By Ruth Desta, Sexual and Reproductive Health Program Manager, PSI Ethiopia
As our program insights show: in Ethiopia, unmarried girls in relationships may not plan to have sex – as they shared, “it just happens!”
And still, stigma and misperceptions continue to stand between unmarried girls and their ability to choose contraception.
Through PSI’s flagship adolescent sexual and reproductive health (SRH) project Adolescents 360 (A360), we’ve learned that when we bring young people in as co-designers of the solutions that serve them, we, together, can deliver programs that support girls to see the relevance of contraception to their lives.
It’s a model ripe for replication – and one we, the A360 Ethiopia team, used as we expanded our focus to respond to the needs of unmarried Ethiopian girls too often left behind.
What Girls Told Us
Away from home, exposed to new cities, ideas, and–of course–boys, girls face higher risks for unwanted pregnancy.
Yet, young people shared, girls often feel uncomfortable approaching health providers for ASRH information and services for fear of judgement or, worse yet, being turned away.
Our A360 team tested prototypes of school-based contraceptive counseling programs and found that both girls and boys feel that school is a safe place for them to receive SRH information and services, because they want services that are private and confidential.
However, school-based, Western-funded SRH projects face resistance from communities. Many fear that global NGOs and donors will infuse SRH education with Western culture and, by extension, encourage adolescents to have sex from an early age.
Moreover, our insight gathering phase showed that while education administrators want students to engage in sexual education, they’re cautious about what and how much information reaches students for fear it may encourage young people have sex.
And while our program didn’t have the time nor resources to respond to this specific challenge, we did take extra steps to ensure transparency in our communication with school administrators. The MoU that was signed between health, education regional bureaus and PSI gave us legal framework to implement the program.
Through multiple iterations – and some adaptations to account for COVID-19—we landed on a solution: programming that starts the conversation with girls’ dreams, with contraceptive services provided, on-site, on-demand and for free.

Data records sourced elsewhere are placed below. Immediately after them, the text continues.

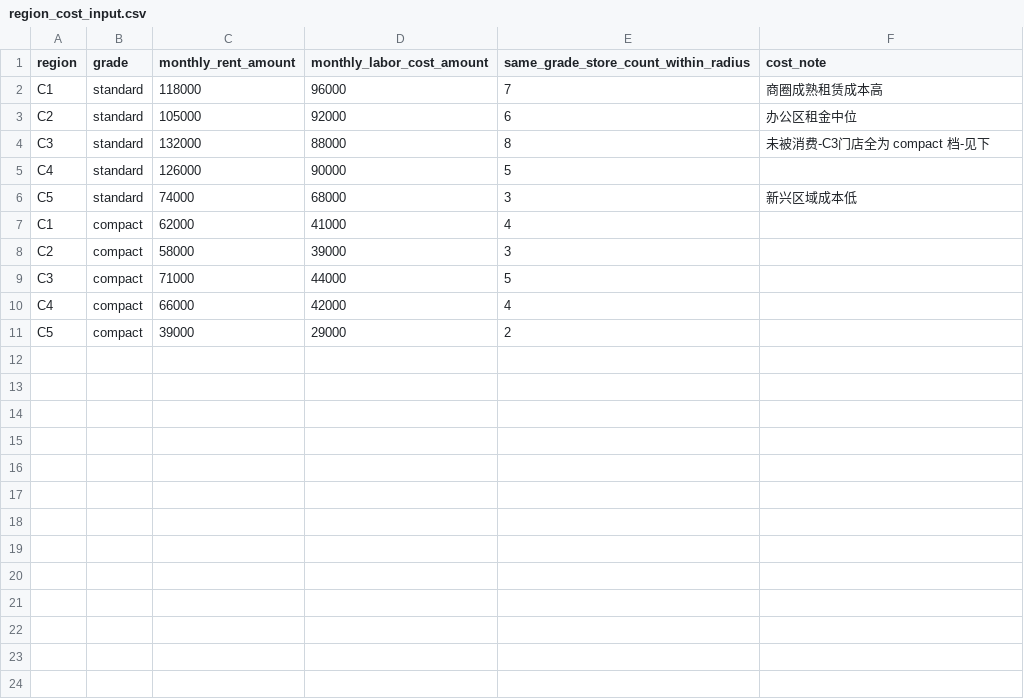
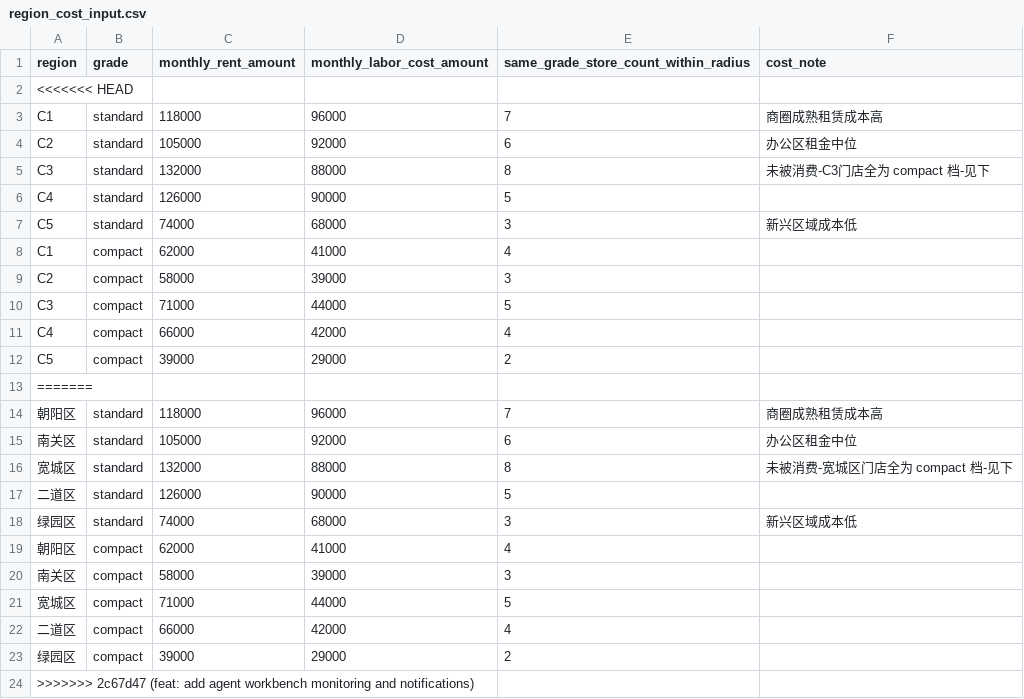
Before and after one commit to Daxcq/store-operating-risk-agent, a CSV file: data/region_cost_input.csv, drawn as a sheet.

Commit message:
feat: add agent workbench monitoring and notifications

```diff
--- a/data/region_cost_input.csv
+++ b/data/region_cost_input.csv
@@ -1,2 +1,3 @@
 region,grade,monthly_rent_amount,monthly_labor_cost_amount,same_grade_store_count_within_radius,cost_note
+<<<<<<< HEAD
 C1,standard,118000,96000,7,商圈成熟租赁成本高
@@ -11 +12,13 @@ C4,compact,66000,42000,4,
 C5,compact,39000,29000,2,
+=======
+朝阳区,standard,118000,96000,7,商圈成熟租赁成本高
+南关区,standard,105000,92000,6,办公区租金中位
+宽城区,standard,132000,88000,8,未被消费-宽城区门店全为 compact 档-见下
+二道区,standard,126000,90000,5,
+绿园区,standard,74000,68000,3,新兴区域成本低
+朝阳区,compact,62000,41000,4,
+南关区,compact,58000,39000,3,
+宽城区,compact,71000,44000,5,
+二道区,compact,66000,42000,4,
+绿园区,compact,39000,29000,2,
+>>>>>>> 2c67d47 (feat: add agent workbench monitoring and notifications)
```
Also changed, not shown: 31 other files.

We’ve documented the insights that informed the process. And we’ve highlighted the 5 learnings we took away from testing prototypes while in a pandemic. We invite you to give them a read.